Clare Birdsey , University of Westminster, United Kingdom
Ralph Jacobson , University of Westminster, United Kingdom
Andy Golding , University of Westminster, United Kingdom

Session: Conservation Data Recording
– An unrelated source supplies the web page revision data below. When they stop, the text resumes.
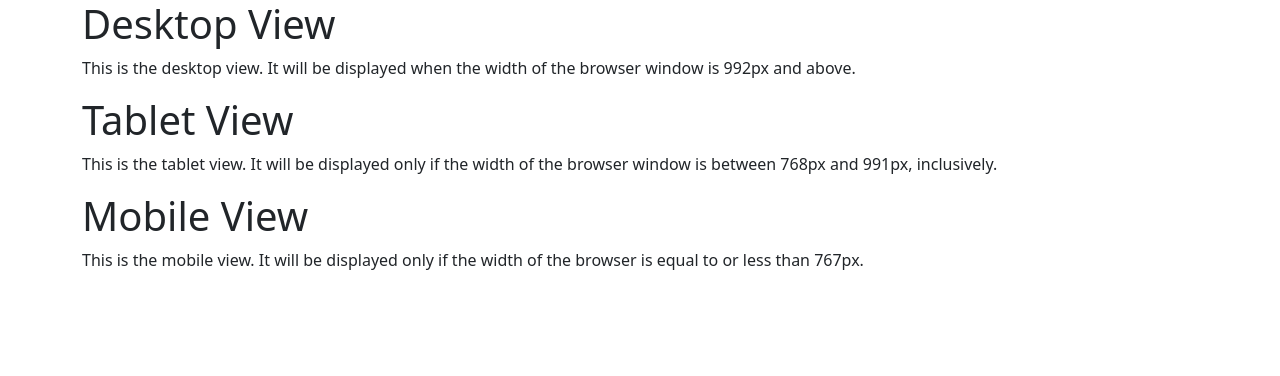
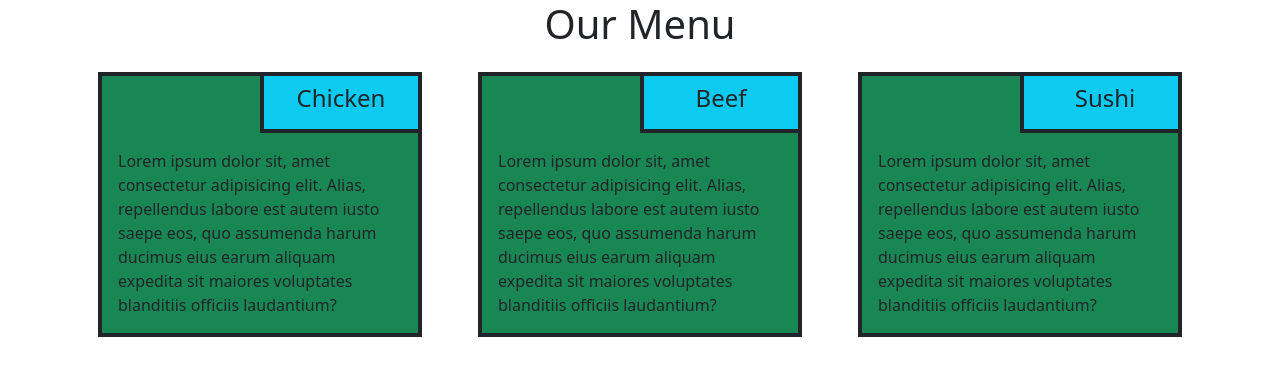
Before and after one commit to Rayhan-Patel/Coursera, a plain HTML site: page mod-2/index.html in a window 1280 px wide. Drawn offline with nearby package versions, Linux system fonts and the light colour scheme.

Commit message:
Update index.html

```diff
--- a/mod-2/index.html
+++ b/mod-2/index.html
@@ -3,26 +3,45 @@
 <head>
     <meta charset="UTF-8">
     <meta name="viewport" content="width=device-width, initial-scale=1.0">
-    <link href="https://cdn.jsdelivr.net/npm/bootstrap@5.0.0-beta1/dist/css/bootstrap.min.css" rel="stylesheet">
+    <link href="https://cdn.jsdelivr.net/npm/bootstrap@5.0.2/dist/css/bootstrap.min.css" rel="stylesheet"
+    integrity="sha384-EVSTQN3/azprG1Anm3QDgpJLIm9Nao0Yz1ztcQTwFspd3yD65VohhpuuCOmLASjC" crossorigin="anonymous">
     <title>Bootstrap Breakpoints</title>
 </head>
 <body>
     <div class="container">
-        <h1>Desktop View</h1>
-        <p>This is the desktop view. It will be displayed when the width of the browser window is 992px and above.</p>
+        <h1 class="text-center">Our Menu</h1>
+        <div class="row">
+            <div class="col-md-6 col-lg-4">
+                <div class="m-3 bg-success border border-4 border-dark">
+                    <div class="float-end w-50 bg-info p-2 text-center border-3 border border-4 border-end-0 border-top-0 border-dark">
+                        <h4>Chicken</h4>
+                    </div>
+                    <p class="clearfix"></p>
+                    <p class="p-3 pt-0 pb-0">Lorem ipsum dolor sit, amet consectetur adipisicing elit. Alias, repellendus labore est autem iusto saepe eos,
+                        quo assumenda harum ducimus eius earum aliquam expedita sit maiores voluptates blanditiis officiis laudantium?</p>
+                </div>
+            </div>
+            <div class="col-md-6 col-lg-4">
+                <div class="m-3 bg-success border border-4 border-dark ">
+                    <div class=" float-end w-50 bg-info p-2 text-center border-3 border border-4 border-end-0 border-top-0 border-dark">
+                        <h4>Beef</h4>
+                    </div>
+                    <p class="clearfix"></p>
+                    <p class="p-3 pt-0 pb-0">Lorem ipsum dolor sit, amet consectetur adipisicing elit. Alias, repellendus labore est autem iusto saepe eos,
+                        quo assumenda harum ducimus eius earum aliquam expedita sit maiores voluptates blanditiis officiis laudantium?</p>
+                </div>
+            </div>
+            <div class="col-md-12 col-lg-4">
+                <div class="m-3 bg-success border border-4 border-dark">
+                    <div class="float-end w-50 bg-info p-2 pe-0 m-0 text-center border-3 border border-4 border-end-0 border-top-0 border-dark">
+                        <h4>Sushi</h4>
+                    </div>
+                    <p class="clearfix"></p>
+                    <p class="p-3 pt-0 pb-0">Lorem ipsum dolor sit, amet consectetur adipisicing elit. Alias, repellendus labore est autem iusto saepe eos,
+                        quo assumenda harum ducimus eius earum aliquam expedita sit maiores voluptates blanditiis officiis laudantium?</p>
+                </div>
+            </div>
+        </div>
     </div>
-
-    <div class="container d-none d-md-block">
-        <h1>Tablet View</h1>
-        <p>This is the tablet view. It will be displayed only if the width of the browser window is between 768px and 991px, inclusively.</p>
-    </div>
-
-    <div class="container d-none d-lg-block">
-        <h1>Mobile View</h1>
-        <p>This is the mobile view. It will be displayed only if the width of the browser is equal to or less than 767px.</p>
-    </div>
-
-    <script src="https://cdn.jsdelivr.net/npm/@popperjs/core@2.9.3/dist/umd/popper.min.js"></script>
-    <script src="https://cdn.jsdelivr.net/npm/bootstrap@5.0.0-beta1/dist/js/bootstrap.min.js"></script>
 </body>
 </html>
```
The Digital Image Archive (DIA) project involves the production of a digital archive of a small collection of nineteenth century photographic images and equipment. The DIA was designed to operate as a public access catalogue to aid curators with information retrieval and to reduce the need to handle original material. Much of the William Henry Fox Talbot collection at the Royal Photographic Society can no longer be exhibited due to damage caused by handling and light. Access to the collection is restricted because of preservation concerns over a growing percentage of the collection and insufficient resources for reproducitons and supervision. These problems led to investigations into the possible advantages that digital technology might offer. Cross-referencing, administrative cataloguing and recording of preservation techniques are ideally suited to digital technology. The short life span of digital storage media and concerns over compatibility requires the development of a complex long-term digital strategy that must be standardized if the archival material is to survive. Construction of the DIA involved investigations into software and hardware configurations concentrating on the ability to customize factors such as indexing from recognized standards and practices. This paper concentrates on the results of a survey into standards within digital indexing systems, which indicates that although there is a growing awareness of standardization within digital cataloguing and multimedia, many organizations continue to devise independent systems.